But unemployment will continue to rise, because it is increasingly being driven by automation. The Rust Belt went first, because assembly lines are the easiest thing in the world to automate, but now Amazon and its friends are destroying the retail jobs, and next to go are the driving jobs (self-driving vehicles). Automation is unstoppable, and the anger will continue to grow.

So you can see why Hillary Clinton is concerned, but she seems unaware that the pressure of migration is also going to grow rapidly.

According to the UN’s International Labour Organisation, there are currently 277 million migrants in the world (defined as people who have left their home countries in search of work, or to join their families, or to flee conflicts and persecution). How many more are still in their home countries but would like to leave? At least a billion, maybe two.

More than half of Kenyans would immediately move to another country if they could, a 2017 survey by the US-based Pew Research Centre discovered. More than a third of Nigerians, Ghanaians and Senegalese are actually planning to emigrate in the next five years, according to the same survey. (Good luck with that!)

Even a third of Chinese millionaires would like to emigrate (half if you include moving to Hong Kong as emigration). And all this is before climate change kicks the numbers into the stratosphere.

The chief impact of global warming on human beings is going to be on the food supply, which will fall as the temperature rises. And the food shortages will not affect everybody equally: the supply will hold up in the temperate zone (the rich countries), but it will plummet in the tropical and sub-tropical countries where 70% of the world’s people live. They will be desperate, and they will start to move.

That’s when the pressure of migration will really take off, and the rich countries are simply not going to let the climate refugees in. Not only would it stress their food supply too, but the numbers seeking to get in would be so large – two or three times the resident population – that it would utterly transform the country’s character. So the borders will slam shut.

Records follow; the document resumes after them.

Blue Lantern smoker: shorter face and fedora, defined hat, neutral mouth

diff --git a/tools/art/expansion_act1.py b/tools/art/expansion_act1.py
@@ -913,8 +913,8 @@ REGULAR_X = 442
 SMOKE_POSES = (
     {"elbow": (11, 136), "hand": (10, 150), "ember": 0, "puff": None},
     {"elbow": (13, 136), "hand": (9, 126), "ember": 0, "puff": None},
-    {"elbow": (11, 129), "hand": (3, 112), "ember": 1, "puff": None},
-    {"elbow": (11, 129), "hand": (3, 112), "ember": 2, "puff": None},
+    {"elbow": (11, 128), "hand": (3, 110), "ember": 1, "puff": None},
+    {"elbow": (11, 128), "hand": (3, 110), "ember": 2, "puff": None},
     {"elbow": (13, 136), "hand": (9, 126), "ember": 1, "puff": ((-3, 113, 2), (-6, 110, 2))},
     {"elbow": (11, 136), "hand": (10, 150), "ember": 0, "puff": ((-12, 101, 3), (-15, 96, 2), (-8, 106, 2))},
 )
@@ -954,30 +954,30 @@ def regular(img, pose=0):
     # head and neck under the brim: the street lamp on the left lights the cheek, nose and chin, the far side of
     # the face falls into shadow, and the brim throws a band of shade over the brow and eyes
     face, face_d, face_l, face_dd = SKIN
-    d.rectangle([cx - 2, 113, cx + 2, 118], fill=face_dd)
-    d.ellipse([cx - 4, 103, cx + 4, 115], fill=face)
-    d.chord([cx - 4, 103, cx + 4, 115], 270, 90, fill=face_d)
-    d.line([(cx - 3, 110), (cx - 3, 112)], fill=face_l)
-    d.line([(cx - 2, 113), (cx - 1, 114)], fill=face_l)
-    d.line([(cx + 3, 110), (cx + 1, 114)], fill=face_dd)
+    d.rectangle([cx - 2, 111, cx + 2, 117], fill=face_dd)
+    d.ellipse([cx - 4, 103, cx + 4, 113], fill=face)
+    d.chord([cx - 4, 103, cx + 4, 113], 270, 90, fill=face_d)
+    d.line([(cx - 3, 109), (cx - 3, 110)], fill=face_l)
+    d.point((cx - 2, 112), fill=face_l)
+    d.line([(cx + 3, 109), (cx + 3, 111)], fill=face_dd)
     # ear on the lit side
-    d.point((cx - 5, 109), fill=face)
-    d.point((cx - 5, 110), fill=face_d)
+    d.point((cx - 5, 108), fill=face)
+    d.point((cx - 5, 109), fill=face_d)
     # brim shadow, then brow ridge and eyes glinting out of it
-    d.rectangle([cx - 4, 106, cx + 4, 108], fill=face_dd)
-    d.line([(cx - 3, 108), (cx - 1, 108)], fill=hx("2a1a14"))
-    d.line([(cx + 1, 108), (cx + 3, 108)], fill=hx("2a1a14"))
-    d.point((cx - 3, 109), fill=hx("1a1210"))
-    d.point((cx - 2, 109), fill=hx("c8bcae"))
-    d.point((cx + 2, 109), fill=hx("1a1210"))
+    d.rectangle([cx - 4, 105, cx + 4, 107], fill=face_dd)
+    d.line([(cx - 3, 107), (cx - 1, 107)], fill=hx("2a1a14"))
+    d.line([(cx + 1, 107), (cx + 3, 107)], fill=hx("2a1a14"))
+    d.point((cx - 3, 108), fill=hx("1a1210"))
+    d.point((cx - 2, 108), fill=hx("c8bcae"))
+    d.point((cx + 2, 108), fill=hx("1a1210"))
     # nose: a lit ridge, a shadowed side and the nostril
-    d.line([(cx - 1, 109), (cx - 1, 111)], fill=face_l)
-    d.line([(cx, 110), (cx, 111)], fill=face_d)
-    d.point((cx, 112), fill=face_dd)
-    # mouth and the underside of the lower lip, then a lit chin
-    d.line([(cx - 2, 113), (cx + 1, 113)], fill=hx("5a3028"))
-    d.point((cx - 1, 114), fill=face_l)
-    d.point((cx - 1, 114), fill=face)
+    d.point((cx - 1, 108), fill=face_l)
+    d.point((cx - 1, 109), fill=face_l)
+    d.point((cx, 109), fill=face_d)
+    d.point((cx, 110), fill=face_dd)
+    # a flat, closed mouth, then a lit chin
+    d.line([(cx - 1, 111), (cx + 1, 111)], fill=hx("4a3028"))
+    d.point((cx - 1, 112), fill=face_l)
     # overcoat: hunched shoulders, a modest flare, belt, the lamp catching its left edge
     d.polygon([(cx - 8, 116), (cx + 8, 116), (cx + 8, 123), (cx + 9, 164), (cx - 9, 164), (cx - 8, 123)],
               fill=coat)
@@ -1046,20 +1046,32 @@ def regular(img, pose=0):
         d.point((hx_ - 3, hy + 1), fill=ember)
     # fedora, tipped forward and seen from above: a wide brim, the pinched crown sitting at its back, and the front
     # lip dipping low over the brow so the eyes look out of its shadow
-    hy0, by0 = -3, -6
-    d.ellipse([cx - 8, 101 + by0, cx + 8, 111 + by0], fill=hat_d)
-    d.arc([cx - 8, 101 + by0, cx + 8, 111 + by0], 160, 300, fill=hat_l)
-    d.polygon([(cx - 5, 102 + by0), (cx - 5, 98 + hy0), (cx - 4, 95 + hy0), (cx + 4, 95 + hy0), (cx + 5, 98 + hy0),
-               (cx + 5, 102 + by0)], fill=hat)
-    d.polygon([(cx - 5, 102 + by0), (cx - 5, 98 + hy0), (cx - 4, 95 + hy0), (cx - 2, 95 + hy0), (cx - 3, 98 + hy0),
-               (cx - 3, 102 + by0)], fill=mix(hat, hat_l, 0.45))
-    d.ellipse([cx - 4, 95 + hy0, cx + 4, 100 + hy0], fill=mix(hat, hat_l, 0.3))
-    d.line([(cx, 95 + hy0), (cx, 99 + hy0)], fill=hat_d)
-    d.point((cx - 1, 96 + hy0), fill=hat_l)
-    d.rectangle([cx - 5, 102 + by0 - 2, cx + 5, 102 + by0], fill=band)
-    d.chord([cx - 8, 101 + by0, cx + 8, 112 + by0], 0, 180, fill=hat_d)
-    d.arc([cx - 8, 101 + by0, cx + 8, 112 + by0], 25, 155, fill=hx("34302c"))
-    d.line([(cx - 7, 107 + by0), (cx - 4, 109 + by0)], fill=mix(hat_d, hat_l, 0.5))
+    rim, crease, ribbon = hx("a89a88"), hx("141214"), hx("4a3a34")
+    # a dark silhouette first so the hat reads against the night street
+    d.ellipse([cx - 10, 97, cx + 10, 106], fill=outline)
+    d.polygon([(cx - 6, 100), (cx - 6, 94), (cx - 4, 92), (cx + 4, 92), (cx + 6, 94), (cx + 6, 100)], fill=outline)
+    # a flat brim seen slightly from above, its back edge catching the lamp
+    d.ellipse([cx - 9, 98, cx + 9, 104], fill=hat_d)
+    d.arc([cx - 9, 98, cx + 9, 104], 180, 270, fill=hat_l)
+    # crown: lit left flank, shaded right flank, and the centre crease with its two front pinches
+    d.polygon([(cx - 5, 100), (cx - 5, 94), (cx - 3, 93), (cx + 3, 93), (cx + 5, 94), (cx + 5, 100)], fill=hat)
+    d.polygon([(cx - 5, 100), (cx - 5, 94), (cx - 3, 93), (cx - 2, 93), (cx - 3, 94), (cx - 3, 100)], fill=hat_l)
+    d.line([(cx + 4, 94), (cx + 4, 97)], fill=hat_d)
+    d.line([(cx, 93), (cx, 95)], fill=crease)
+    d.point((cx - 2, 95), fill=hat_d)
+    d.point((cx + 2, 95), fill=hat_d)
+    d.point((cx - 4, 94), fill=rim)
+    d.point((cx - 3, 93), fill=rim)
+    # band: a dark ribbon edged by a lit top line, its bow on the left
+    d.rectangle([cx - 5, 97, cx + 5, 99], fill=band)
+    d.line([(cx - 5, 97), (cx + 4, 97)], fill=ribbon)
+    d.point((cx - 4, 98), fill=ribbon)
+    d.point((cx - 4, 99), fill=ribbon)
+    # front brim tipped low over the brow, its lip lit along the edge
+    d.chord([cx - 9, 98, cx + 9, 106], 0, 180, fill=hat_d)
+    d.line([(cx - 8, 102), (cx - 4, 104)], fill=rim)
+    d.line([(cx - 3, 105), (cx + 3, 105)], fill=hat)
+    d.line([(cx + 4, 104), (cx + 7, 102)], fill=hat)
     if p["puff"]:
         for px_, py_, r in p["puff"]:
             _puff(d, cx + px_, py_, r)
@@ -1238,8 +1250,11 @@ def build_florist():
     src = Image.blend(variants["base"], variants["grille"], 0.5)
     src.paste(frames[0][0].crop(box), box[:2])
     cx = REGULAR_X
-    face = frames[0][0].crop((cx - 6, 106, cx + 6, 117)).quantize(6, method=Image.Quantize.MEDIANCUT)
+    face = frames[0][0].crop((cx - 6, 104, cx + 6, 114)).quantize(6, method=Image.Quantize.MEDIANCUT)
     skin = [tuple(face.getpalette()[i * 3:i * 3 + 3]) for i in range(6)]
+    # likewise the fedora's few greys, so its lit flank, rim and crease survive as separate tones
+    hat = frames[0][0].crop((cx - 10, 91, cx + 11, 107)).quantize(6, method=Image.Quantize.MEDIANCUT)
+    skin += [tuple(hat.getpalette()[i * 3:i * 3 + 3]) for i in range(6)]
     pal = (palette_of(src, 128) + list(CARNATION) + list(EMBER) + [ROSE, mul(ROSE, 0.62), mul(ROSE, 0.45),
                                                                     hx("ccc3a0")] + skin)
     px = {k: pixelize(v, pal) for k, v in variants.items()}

It’s a myth that you cannot close borders. You can, if you’re willing to kill people. (Think of the Iron Curtain, which successfully divided all of Europe for 40 years.) And the rich countries will, in the end, be willing to kill people.

To shorten to 725 words, omit paragraphs 8 and 10. (“But unemployment…grow”; and “According…two”)

Gwynne Dyer’s new book is ‘Growing Pains: The Future of Democracy (and Work)’.